The COMPASS trial demonstrated that the combination of rivaroxaban 2.5 mg twice daily and aspirin 100 mg once daily compared with aspirin 100 mg once daily reduced major adverse cardiovascular events (MACE) in patients with chronic coronary artery disease or peripheral artery disease by 24% during a mean follow-up of 23 months. We explored whether this effect varies by sex.
Methods and results
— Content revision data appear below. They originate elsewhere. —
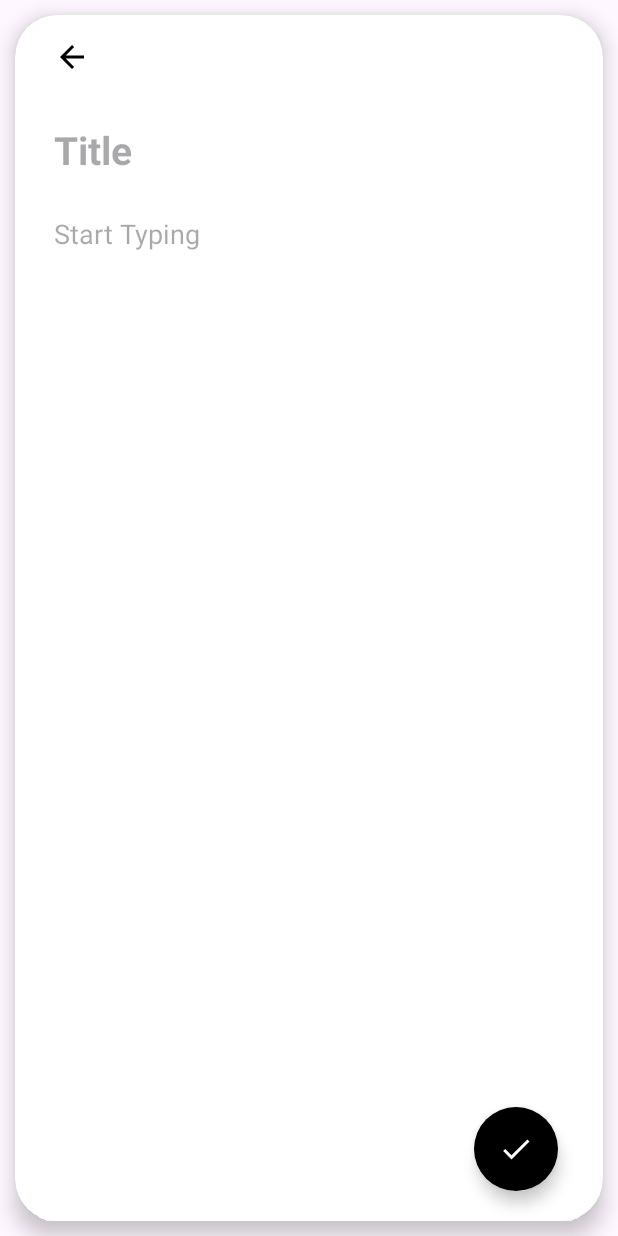
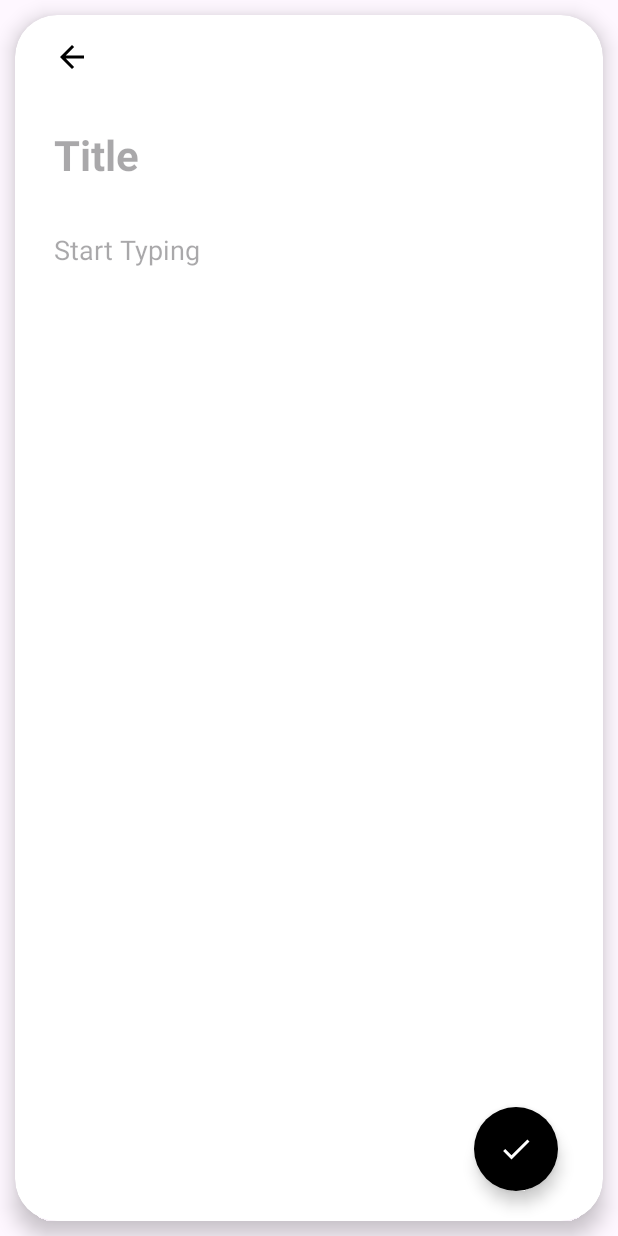
Before and after one commit to ArturFatihov1/NoteList, an Android app: the AddFragment screen opened through its navigation route, on a phone screen of 412 x 824 dp. Run offline under Robolectric (Android 15) with nearby library versions, the phone set to English and light mode, and no system bars; our stand-ins replace Room's generated code.

Commit message:
Refactoring code

```diff
--- a/app/src/main/java/com/example/notelist/database/User.kt
+++ b/app/src/main/java/com/example/notelist/database/User.kt
@@ -10,15 +10,12 @@ import kotlinx.parcelize.Parcelize
 @Parcelize
 @Entity(tableName = ConstantsApp.TABLE_NAME)
 data class User(
-
     @PrimaryKey(autoGenerate = true)
     @ColumnInfo(name = ConstantsApp.USER_ID)
     val userId: Int?,
-
     @ColumnInfo(name = ConstantsApp.USER_TITLE)
     var title: String,
-
     @ColumnInfo(name = ConstantsApp.USER_NOTE)
     var note: String
 
-): Parcelable
+) : Parcelable
--- a/app/src/main/java/com/example/notelist/fragments/EditFragment.kt
+++ b/app/src/main/java/com/example/notelist/fragments/EditFragment.kt
@@ -1,10 +1,10 @@
 package com.example.notelist.fragments
 
 import android.os.Bundle
-import androidx.fragment.app.Fragment
 import android.view.LayoutInflater
 import android.view.View
 import android.view.ViewGroup
+import androidx.fragment.app.Fragment
 import androidx.lifecycle.ViewModelProvider
 import androidx.navigation.fragment.findNavController
 import androidx.navigation.fragment.navArgs
@@ -27,7 +27,6 @@ class EditFragment : Fragment() {
     ): View? {
         // Inflate the layout for this fragment
         binding = FragmentEditBinding.inflate(layoutInflater, container, false)
-
         binding.updateTitle.setText(oldNotes.data.title)
         binding.updateNote.setText(oldNotes.data.note)
 
--- a/app/src/main/java/com/example/notelist/user/UserViewModel.kt
+++ b/app/src/main/java/com/example/notelist/user/UserViewModel.kt
@@ -16,13 +16,13 @@ class UserViewModel(private val dao: UserDAO) : ViewModel() {
         }
     }
 
-    fun delete(user: User){
+    fun delete(user: User) {
         viewModelScope.launch(Dispatchers.IO) {
             dao.delete(user)
         }
     }
 
-    fun update(user: User){
+    fun update(user: User) {
         viewModelScope.launch(Dispatchers.IO) {
             dao.update(user)
         }
--- a/app/src/main/res/layout/fragment_add.xml
+++ b/app/src/main/res/layout/fragment_add.xml
@@ -1,12 +1,12 @@
 <?xml version="1.0" encoding="utf-8"?>
 <androidx.cardview.widget.CardView xmlns:android="http://schemas.android.com/apk/res/android"
+    xmlns:app="http://schemas.android.com/apk/res-auto"
     xmlns:tools="http://schemas.android.com/tools"
     android:layout_width="match_parent"
     android:layout_height="match_parent"
     android:layout_margin="10dp"
     app:cardCornerRadius="28dp"
     app:cardElevation="8dp"
-    xmlns:app="http://schemas.android.com/apk/res-auto"
     tools:context=".fragments.AddFragment">
 
 
@@ -26,14 +26,16 @@
             android:layout_width="0dp"
             android:layout_height="wrap_content"
             android:layout_marginStart="16dp"
-            android:layout_marginTop="16dp"
+            android:layout_marginTop="12dp"
             android:layout_marginEnd="16dp"
             android:background="@null"
             android:ems="10"
-            android:hint="Title"
+            android:hint="@string/title_hint"
             android:inputType="textPersonName"
             android:lineSpacingMultiplier="1.8"
-            android:textSize="26sp"
+            android:paddingTop="6dp"
+            android:paddingBottom="6dp"
+            android:textSize="28sp"
             android:textStyle="bold"
             app:layout_constraintEnd_toEndOf="parent"
             app:layout_constraintHorizontal_bias="1.0"
@@ -50,9 +52,9 @@
             android:background="@null"
             android:ems="10"
             android:gravity="top"
-            android:hint="Start Typing"
+            android:hint="@string/note_text_hint"
+            android:inputType="textMultiLine"
             android:lineSpacingMultiplier="1.8"
-            android:inputType="textMultiLine"
             app:layout_constraintBottom_toBottomOf="parent"
             app:layout_constraintEnd_toEndOf="parent"
             app:layout_constraintHorizontal_bias="0.0"
@@ -63,16 +65,17 @@
             android:id="@+id/floatActButtonAddNote"
             android:layout_width="wrap_content"
             android:layout_height="wrap_content"
-            android:backgroundTint="@color/black"
-            android:focusable="true"
-            app:tint="@color/white"
-            app:shapeAppearanceOverlay="@style/fab_corner"
             android:layout_marginEnd="20dp"
             android:layout_marginBottom="20dp"
+            android:backgroundTint="@color/black"
             android:clickable="true"
+            android:focusable="true"
+            android:importantForAccessibility="no"
             android:src="@drawable/baseline_check_24"
             app:layout_constraintBottom_toBottomOf="parent"
-            app:layout_constraintEnd_toEndOf="parent" />
+            app:layout_constraintEnd_toEndOf="parent"
+            app:shapeAppearanceOverlay="@style/fab_corner"
+            app:tint="@color/white" />
 
 
     </androidx.constraintlayout.widget.ConstraintLayout>
--- a/app/src/main/res/layout/toolbar_back.xml
+++ b/app/src/main/res/layout/toolbar_back.xml
@@ -7,7 +7,7 @@
     <androidx.constraintlayout.widget.ConstraintLayout
         android:layout_width="match_parent"
         android:layout_height="match_parent"
-        android:layout_marginRight="20dp">
+        android:layout_marginEnd="20dp">
 
         <ImageView
             android:id="@+id/back_arrow"
--- a/app/src/main/res/layout/toolbar_back_delete.xml
+++ b/app/src/main/res/layout/toolbar_back_delete.xml
@@ -7,7 +7,7 @@
     <androidx.constraintlayout.widget.ConstraintLayout
         android:layout_width="match_parent"
         android:layout_height="match_parent"
-        android:layout_marginRight="20dp">
+        android:layout_marginEnd="20dp">
 
         <ImageView
             android:id="@+id/back_arrow"
--- a/app/src/main/res/values/strings.xml
+++ b/app/src/main/res/values/strings.xml
@@ -1,5 +1,9 @@
 <resources>
     <string name="app_name">NoteList</string>
     <!-- TODO: Remove or change this placeholder text -->
-    <string name="hello_blank_fragment">Hello blank fragment</string>
+    <string name="title">Title</string>
+    <string name="note">Note</string>
+    <string name="title_hint">Title</string>
+    <string name="note_text_hint">Start Typing</string>
+    <string name="title_app">NOTE LIST</string>
 </resources>
--- a/build.gradle.kts
+++ b/build.gradle.kts
@@ -4,7 +4,6 @@ plugins {
     alias(libs.plugins.jetbrains.kotlin.android) apply false
     kotlin("kapt") version "1.9.22"
 }
-
 
 buildscript {
     repositories {
--- a/gradle/libs.versions.toml
+++ b/gradle/libs.versions.toml
@@ -15,6 +15,7 @@ navigationFragmentKtx = "2.7.7"
 navigationUiKtx = "2.7.7"
 roomRuntime = "2.6.1"
 roomKtx = "2.6.1"
+carUiLib = "2.6.0"
 
 [libraries]
 androidx-core-ktx = { group = "androidx.core", name = "core-ktx", version.ref = "coreKtx" }
@@ -33,6 +34,7 @@ kotlinx-coroutines-android = { module = "org.jetbrains.kotlinx:kotlinx-coroutine
 material = { group = "com.google.android.material", name = "material", version.ref = "material" }
 androidx-activity = { group = "androidx.activity", name = "activity", version.ref = "activity" }
 androidx-constraintlayout = { group = "androidx.constraintlayout", name = "constraintlayout", version.ref = "constraintlayout" }
+car-ui-lib = { group = "com.android.car.ui", name = "car-ui-lib", version.ref = "carUiLib" }
 
 [plugins]
 android-application = { id = "com.android.application", version.ref = "agp" }
```
Also changed, not shown: app/build.gradle.kts (+6 -6 lines), app/src/main/java/com/example/notelist/fragments/AddFragment.kt (+1 -9 lines), app/src/main/java/com/example/notelist/fragments/MainFragment.kt (+5 -5 lines), app/src/main/java/com/example/notelist/user/AdapterUser.kt (+14 -9 lines), app/src/main/res/layout/content_item.xml (+10 -11 lines), app/src/main/res/layout/fragment_edit.xml (+8 -5 lines), app/src/main/res/layout/fragment_main.xml (+9 -10 lines), app/src/main/res/layout/toolbar_main.xml (+7 -9 lines).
The effects were examined in women and men using log-rank tests and Kaplan–Meier curve. Hazard ratios (HRs) and corresponding 95% confidence intervals (CIs) were obtained from stratified Cox proportional hazards models to explore subgroup effects including subgroup of women and men according to baseline modified REACH risk score. Of 27 395 patients randomized, 18 278 were allocated to receive rivaroxaban plus aspirin (n = 9152) or aspirin alone (n = 9126), and of these, 22.1% were women. Women compared with men had similar incidence rates for MACE and major bleeding but borderline lower rates for myocardial infarction (1.7% vs. 2.2%, P = 0.05). The effect of combination therapy compared with aspirin in women and men was consistent for MACE (women: 3.8% vs. 5.2%, HR 0.72, 95% CI 0.54–0.97; men: 4.2% vs. 5.5%, HR 0.76, 95% CI 0.66–0.89; P interaction 0.75) and major bleeding (women: 3.1% vs. 1.4%, HR 2.22, 95% CI 1.42–3.46; men: 3.2% vs. 2.0%, HR 1.60, 95% CI 1.29–1.97; P interaction 0.19). There was no significant interaction between randomized treatment and baseline modified REACH score above or below the median for MACE or major bleeding.
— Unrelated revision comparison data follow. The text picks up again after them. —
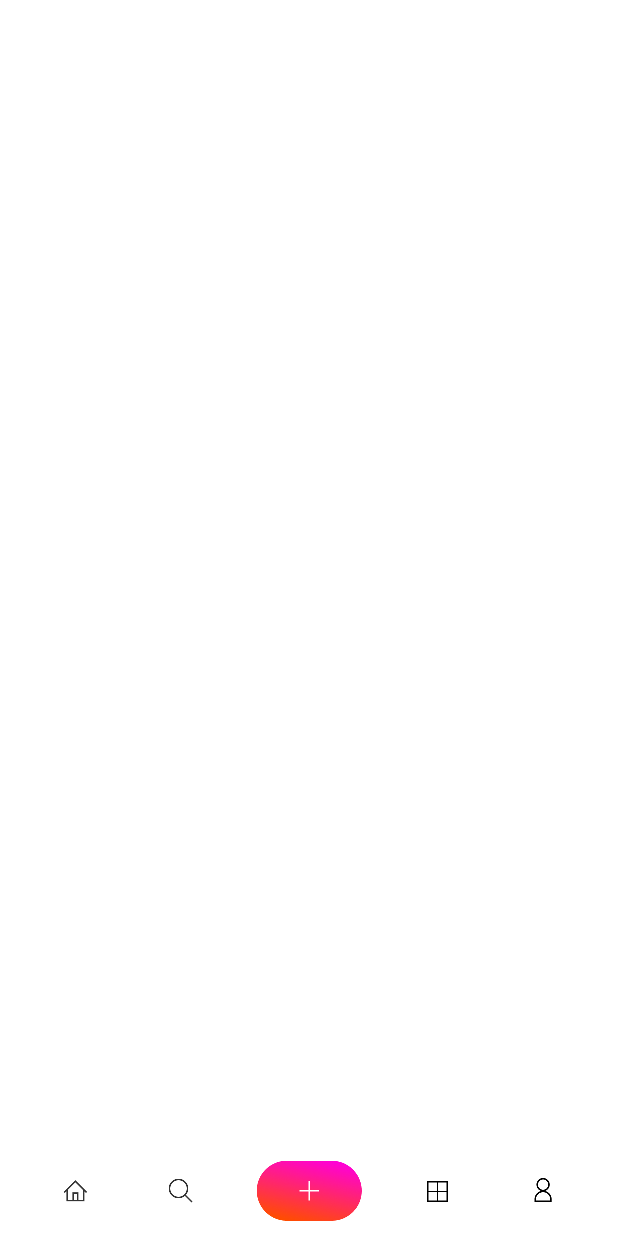
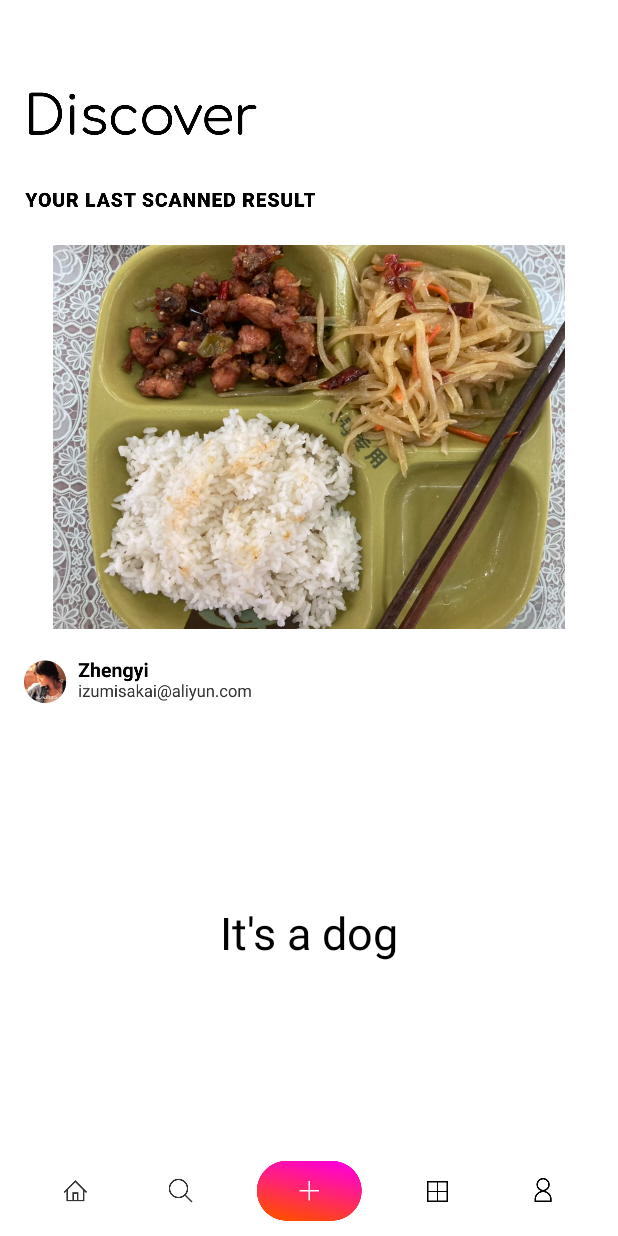
Before and after one commit to IzumiSakai-zy/AndroidImageScanApp, an Android app: the fragment MainPageFragment placed in its activity, on a phone screen of 412 x 824 dp. Run offline under Robolectric (Android 15) with nearby library versions, the phone set to English and light mode, and no system bars; libraries missing offline, so code that uses them is left out: com.facebook.drawee; 1 statement that could not run was skipped.

Commit message:
feature(android_front_end):首页UI完成

```diff
--- a/android_front_end/app/src/main/java/com/whu/androidimagescanapp/ui/LoginFragment.kt
+++ b/android_front_end/app/src/main/java/com/whu/androidimagescanapp/ui/LoginFragment.kt
@@ -10,14 +10,14 @@ import com.whu.androidimagescanapp.R
 
 class LoginFragment : Fragment(), View.OnClickListener {
 
-    private var loginButton:ImageView? = null
-    private var backButton:ImageView? = null
-
     companion object {
         const val TAG = "LOGIN_FRAGMENT"
         @JvmStatic
         fun newInstance() = LoginFragment()
     }
+
+    private var loginButton:ImageView? = null
+    private var backButton:ImageView? = null
 
     override fun onCreateView(
         inflater: LayoutInflater, container: ViewGroup?,
--- a/android_front_end/app/src/main/java/com/whu/androidimagescanapp/ui/MainPageFragment.kt
+++ b/android_front_end/app/src/main/java/com/whu/androidimagescanapp/ui/MainPageFragment.kt
@@ -11,24 +11,20 @@ import android.provider.MediaStore
 import android.view.LayoutInflater
 import android.view.View
 import android.view.ViewGroup
+import android.widget.FrameLayout
 import android.widget.ImageView
 import android.widget.Toast
 import androidx.core.app.ActivityCompat
 import androidx.core.content.FileProvider
 import androidx.fragment.app.Fragment
 import com.whu.androidimagescanapp.R
+import com.whu.androidimagescanapp.utils.CommonUtils
 import com.whu.androidimagescanapp.utils.PermissionUtil
 import java.io.File
 import java.text.SimpleDateFormat
 import java.util.*
 
 class MainPageFragment : Fragment(), View.OnClickListener {
-    private val REQUEST_STORAGE_PERMISSION = 1
-    private val TAKE_A_PHOTO = 2
-
-    private var takeImage: ImageView? = null
-    private var imageContent: ImageView? = null
-    private var imageUri: Uri? = null
 
     companion object {
         const val TAG = "MAIN_PAGE_FRAGMENT"
@@ -36,6 +32,13 @@ class MainPageFragment : Fragment(), View.OnClickListener {
         @JvmStatic
         fun newInstance() = MainPageFragment()
     }
+
+    private val REQUEST_STORAGE_PERMISSION = 1
+    private val TAKE_A_PHOTO = 2
+
+    private var takeImage: ImageView? = null
+    private var scannedImage: ImageView? = null
+    private var imageUri: Uri? = null
 
     override fun onViewCreated(view: View, savedInstanceState: Bundle?) {
         super.onViewCreated(view, savedInstanceState)
@@ -51,7 +54,7 @@ class MainPageFragment : Fragment(), View.OnClickListener {
     ): View? {
         return inflater.inflate(R.layout.fragment_main_page, container, false).let {
             takeImage = it.findViewById(R.id.bottom_icon_take_a_photo)
-            imageContent = it.findViewById(R.id.photo_content)
+            scannedImage = it.findViewById(R.id.main_page_scanned_image)
             it
         }
     }
@@ -88,16 +91,6 @@ class MainPageFragment : Fragment(), View.OnClickListener {
         }
     }
 
-    override fun onActivityResult(requestCode: Int, resultCode: Int, data: Intent?) {
-        super.onActivityResult(requestCode, resultCode, data)
-        if (requestCode == TAKE_A_PHOTO) {
-            val uri = imageUri ?: return
-            BitmapFactory.decodeStream(activity?.contentResolver?.openInputStream(uri)).let {
-                imageContent?.setImageBitmap(it)
-            }
-        }
-    }
-
     private fun requestStoragePermission() {
         ActivityCompat.requestPermissions(
             requireActivity(),
@@ -107,7 +100,7 @@ class MainPageFragment : Fragment(), View.OnClickListener {
     }
 
     private fun requestCamera() {
-        imageUri = FileProvider.getUriForFile(requireContext(), "com.whu.fileprovider", getImageFile());
+        imageUri = FileProvider.getUriForFile(requireContext(), "com.whu.fileprovider", getImageFile())
         val intent = Intent(MediaStore.ACTION_IMAGE_CAPTURE)
         intent.putExtra(MediaStore.EXTRA_OUTPUT, imageUri)
         startActivityForResult(intent, TAKE_A_PHOTO)
@@ -118,4 +111,18 @@ class MainPageFragment : Fragment(), View.OnClickListener {
         val storageDir = requireActivity().getExternalFilesDir(Environment.DIRECTORY_PICTURES)
         return File.createTempFile(imageName, ".jpeg", storageDir)
     }
+
+    override fun onActivityResult(requestCode: Int, resultCode: Int, data: Intent?) {
+        super.onActivityResult(requestCode, resultCode, data)
+        if (requestCode == TAKE_A_PHOTO) {
+            val uri = imageUri ?: return
+            BitmapFactory.decodeStream(activity?.contentResolver?.openInputStream(uri)).let {
+                scannedImage?.apply {
+                    val pixValue = CommonUtils.dip2px(requireContext(), 10)
+                    setPadding(pixValue,0,pixValue,0)
+                    setImageBitmap(it)
+                }
+            }
+        }
+    }
 }
--- a/android_front_end/app/src/main/res/layout/fragment_login.xml
+++ b/android_front_end/app/src/main/res/layout/fragment_login.xml
@@ -4,7 +4,7 @@
     xmlns:app="http://schemas.android.com/apk/res-auto"
     android:layout_width="match_parent"
     android:layout_height="match_parent"
-    android:layout_marginTop="23dp"
+    android:layout_marginTop="28dp"
     android:background="#FFFFFF">
 
     <ImageView
--- a/android_front_end/app/src/main/res/layout/fragment_main_page.xml
+++ b/android_front_end/app/src/main/res/layout/fragment_main_page.xml
@@ -1,16 +1,70 @@
 <?xml version="1.0" encoding="utf-8"?>
-<androidx.constraintlayout.widget.ConstraintLayout xmlns:android="http://schemas.android.com/apk/res/android"
+<androidx.constraintlayout.widget.ConstraintLayout
+    xmlns:android="http://schemas.android.com/apk/res/android"
+    xmlns:app="http://schemas.android.com/apk/res-auto"
     android:layout_width="match_parent"
     android:layout_height="match_parent"
-    android:background="#FFFFFF"
-    xmlns:app="http://schemas.android.com/apk/res-auto">
+    android:layout_marginTop="28dp"
+    android:background="#FFFFFF">
 
     <ImageView
-        android:id="@+id/photo_content"
-        android:layout_width="match_parent"
-        android:layout_height="match_parent"
-        app:layout_constraintBottom_toTopOf="@id/bottom_bar"
-        app:layout_constraintTop_toTopOf="parent"/>
+        android:id="@+id/main_page_discover"
+        android:layout_width="wrap_content"
+        android:layout_height="wrap_content"
+        android:src="@drawable/main_page_discover"
+        android:layout_marginTop="30dp"
+        android:layout_marginStart="16dp"
+        app:layout_constraintTop_toTopOf="parent"
+        app:layout_constraintStart_toStartOf="parent" />
+
+    <ImageView
+        android:id="@+id/main_page_your_last_scanned_text"
+        android:layout_width="wrap_content"
+        android:layout_height="wrap_content"
+        android:src="@drawable/main_page_your_last_scanned_result"
+        android:layout_marginTop="30dp"
+        android:layout_marginStart="16dp"
+        app:layout_constraintTop_toBottomOf="@+id/main_page_discover"
+        app:layout_constraintStart_toStartOf="parent" />
+
+    <ImageView
+        android:id="@+id/main_page_scanned_image"
+        android:layout_width="wrap_content"
+        android:layout_height="wrap_content"
+        android:src="@drawable/main_page_scanned_image"
+        android:layout_marginTop="25dp"
+        android:layout_marginStart="16dp"
+        android:layout_marginEnd="16dp"
+        android:adjustViewBounds="true"
+        android:scaleType="fitCenter"
+        app:layout_constraintTop_toBottomOf="@+id/main_page_your_last_scanned_text"
+        app:layout_constraintStart_toStartOf="parent"
+        app:layout_constraintEnd_toEndOf="parent"/>
+
+    <ImageView
+        android:id="@+id/main_page_scanned_bottom_icon"
+        android:layout_width="wrap_content"
+        android:layout_height="wrap_content"
+        android:src="@drawable/main_page_scanned_bottom_icon"
+        android:layout_marginTop="20dp"
+        android:layout_marginStart="16dp"
+        app:layout_constraintTop_toBottomOf="@+id/main_page_scanned_image"
+        app:layout_constraintStart_toStartOf="parent"/>
+
+    <TextView
+        android:id="@+id/main_page_predicted_result"
+        android:layout_width="wrap_content"
+        android:layout_height="wrap_content"
+        android:textSize="30sp"
+        android:maxLines="5"
+        android:textColor="@color/black"
+        android:text="@string/main_page_predicted_result"
+        android:layout_marginStart="16dp"
+        android:layout_marginEnd="16dp"
+        app:layout_constraintStart_toStartOf="parent"
+        app:layout_constraintEnd_toEndOf="parent"
+        app:layout_constraintTop_toBottomOf="@id/main_page_scanned_bottom_icon"
+        app:layout_constraintBottom_toTopOf="@id/bottom_bar" />
 
     <include
         android:id="@+id/bottom_bar"
--- a/android_front_end/app/src/main/res/values/strings.xml
+++ b/android_front_end/app/src/main/res/values/strings.xml
@@ -1,5 +1,6 @@
 <resources>
     <string name="app_name">AndroidImageScanApp</string>
-    <string name="login_account"> izumiskai@aliyun.com</string>
-    <string name="login_password"> 123456</string>
+    <string name="login_account">&#160;izumiskai@aliyun.com</string>
+    <string name="login_password">&#160;123456</string>
+    <string name="main_page_predicted_result">It\'s a dog</string>
 </resources>
```
Also changed, not shown: android_front_end/app/src/main/java/com/whu/androidimagescanapp/utils/CommonUtils.kt (added, +10 -0 lines), android_front_end/app/src/main/res/drawable-v24/ic_launcher_foreground.xml (deleted, +0 -30 lines), android_front_end/app/src/main/res/layout/fragment_opening.xml (+9 -9 lines), android_front_end/app/src/main/res/drawable-xxhdpi/main_page_discover.png (added), android_front_end/app/src/main/res/drawable-xxhdpi/main_page_scanned_bottom_icon.png (added), android_front_end/app/src/main/res/drawable-xxhdpi/main_page_scanned_image.jpeg (added), android_front_end/app/src/main/res/drawable-xxhdpi/main_page_your_last_scanned_result.png (added), android_front_end/app/src/main/res/drawable-xxhdpi/opening_background.png.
In patients with stable coronary artery disease or peripheral artery disease, the combination of rivaroxaban (2.5 mg twice daily) and aspirin compared with aspirin alone appears to produce consistent benefits in women and men, independent of baseline cardiovascular risk.